Spain’s ruling People’s Party (PP) held onto its lead in the last polls before Sunday’s general election, but looked set to fall well short of a majority, leaving the door open to potential pacts. Surveys published on Monday suggested the conservative PP would top the poll, with the main opposition Socialists (PSOE) and two newcomers, liberal Ciudadanos and left-wing Podemos, following closely behind. No new polls are permitted under Spanish voting rules after the end of today. The fragmented vote is unusual for Spain, where the PP and the PSOE have traditionally alternated in power. A deep economic crisis marked by soaring unemployment and corruption scandals has broken their dominance, leaving many seeking alternatives.
With the last official survey on Dec. 3 showing as many as one in three voters were undecided or planning to abstain and the four main parties in such close proximity, the final outcome remains highly uncertain.

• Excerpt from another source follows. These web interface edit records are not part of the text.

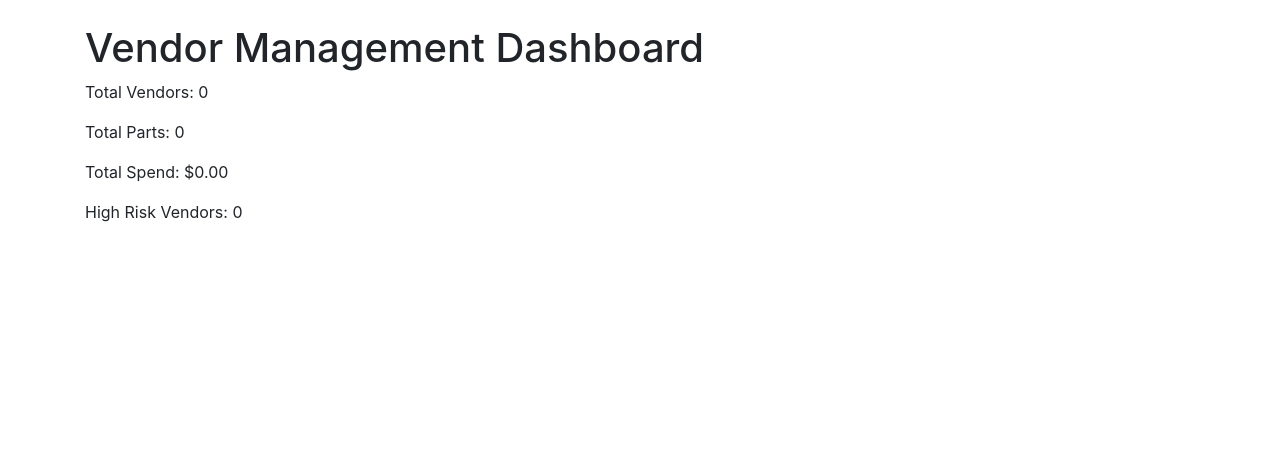
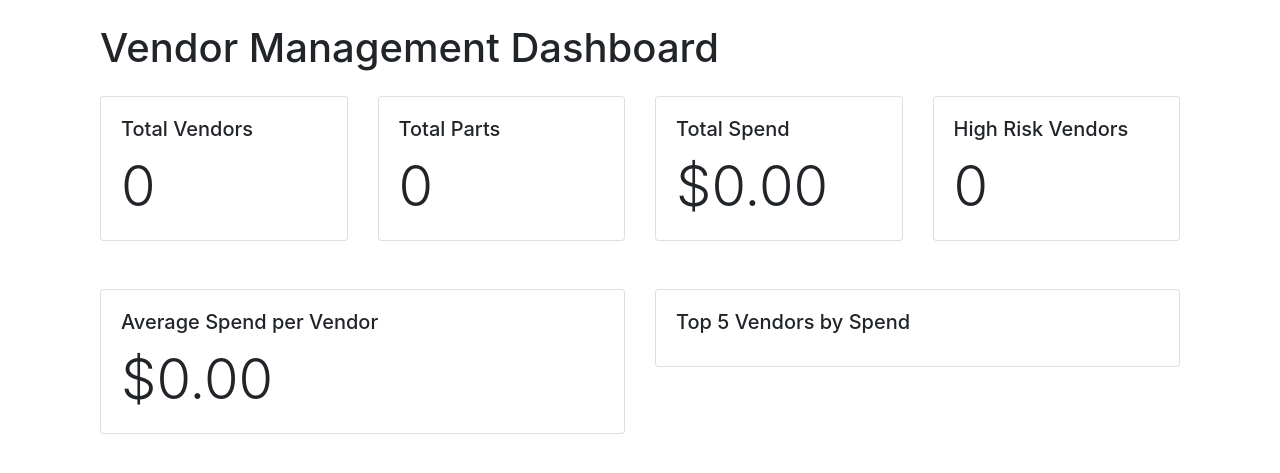
Before and after one commit to marcosogg/vendor-management-webapp, a Django app: page / in a window 1280 px wide. Shown: the part 56-529 px from the top of the page. Run offline with Django 5.2, Linux system fonts and the light colour scheme; data that the repository does not hold is empty; some libraries are stand-ins or nearby versions.

Commit message:
Improving the Home Page statistics

```diff
--- a/core/templates/core/home.html
+++ b/core/templates/core/home.html
@@ -1,11 +1,71 @@
 {% extends 'base.html' %}
+{% load static %}
+
+{% block title %}Home - Vendor Management{% endblock %}
 
 {% block content %}
-<h1>Vendor Management Dashboard</h1>
-<div>
-    <p>Total Vendors: {{ vendor_count }}</p>
-    <p>Total Parts: {{ part_count }}</p>
-    <p>Total Spend: ${{ spend_total|floatformat:2 }}</p>
-    <p>High Risk Vendors: {{ high_risk_count }}</p>
+<div class="container">
+    <h1 class="mb-4">Vendor Management Dashboard</h1>
+
+    <div class="row">
+        <div class="col-md-3 mb-4">
+            <div class="card">
+                <div class="card-body">
+                    <h5 class="card-title">Total Vendors</h5>
+                    <p class="card-text display-4">{{ vendor_count }}</p>
+                </div>
+            </div>
+        </div>
+        <div class="col-md-3 mb-4">
+            <div class="card">
+                <div class="card-body">
+                    <h5 class="card-title">Total Parts</h5>
+                    <p class="card-text display-4">{{ part_count }}</p>
+                </div>
+            </div>
+        </div>
+        <div class="col-md-3 mb-4">
+            <div class="card">
+                <div class="card-body">
+                    <h5 class="card-title">Total Spend</h5>
+                    <p class="card-text display-4">${{ spend_total|floatformat:2 }}</p>
+                </div>
+            </div>
+        </div>
+        <div class="col-md-3 mb-4">
+            <div class="card">
+                <div class="card-body">
+                    <h5 class="card-title">High Risk Vendors</h5>
+                    <p class="card-text display-4">{{ high_risk_count }}</p>
+                </div>
+            </div>
+        </div>
+    </div>
+
+    <div class="row mt-4">
+        <div class="col-md-6 mb-4">
+            <div class="card">
+                <div class="card-body">
+                    <h5 class="card-title">Average Spend per Vendor</h5>
+                    <p class="card-text display-4">${{ avg_spend_per_vendor|floatformat:2 }}</p>
+                </div>
+            </div>
+        </div>
+        <div class="col-md-6 mb-4">
+            <div class="card">
+                <div class="card-body">
+                    <h5 class="card-title">Top 5 Vendors by Spend</h5>
+                    <ul class="list-group">
+                        {% for vendor in top_vendors %}
+                        <li class="list-group-item d-flex justify-content-between align-items-center">
+                            {{ vendor.vendor_name }}
+                            <span class="badge bg-primary rounded-pill">${{ vendor.total_spend|floatformat:2 }}</span>
+                        </li>
+                        {% endfor %}
+                    </ul>
+                </div>
+            </div>
+        </div>
+    </div>
 </div>
 {% endblock %}
--- a/core/views.py
+++ b/core/views.py
@@ -2,7 +2,7 @@
 
 from django.views.generic import ListView, DetailView
 from django.views.generic.base import TemplateView
-from django.db.models import Q, Sum
+from django.db.models import Q, Sum, Count
 from .models import Vendor, Part, Spend, Risk
 
 
@@ -17,6 +17,17 @@ class HomeView(TemplateView):
             Spend.objects.aggregate(total=Sum("usd_amount"))["total"] or 0
         )
         context["high_risk_count"] = Risk.objects.filter(risk_level="High").count()
+
+        # Additional statistics
+        context["avg_spend_per_vendor"] = (
+            context["spend_total"] / context["vendor_count"]
+            if context["vendor_count"] > 0
+            else 0
+        )
+        context["top_vendors"] = Vendor.objects.annotate(
+            total_spend=Sum("spends__usd_amount")
+        ).order_by("-total_spend")[:5]
+
         return context
 
 
```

A minority government could also be on the cards, as Spain´s parliamentary system makes any number of ad hoc alliances possible should the winner fail to gain an outright majority.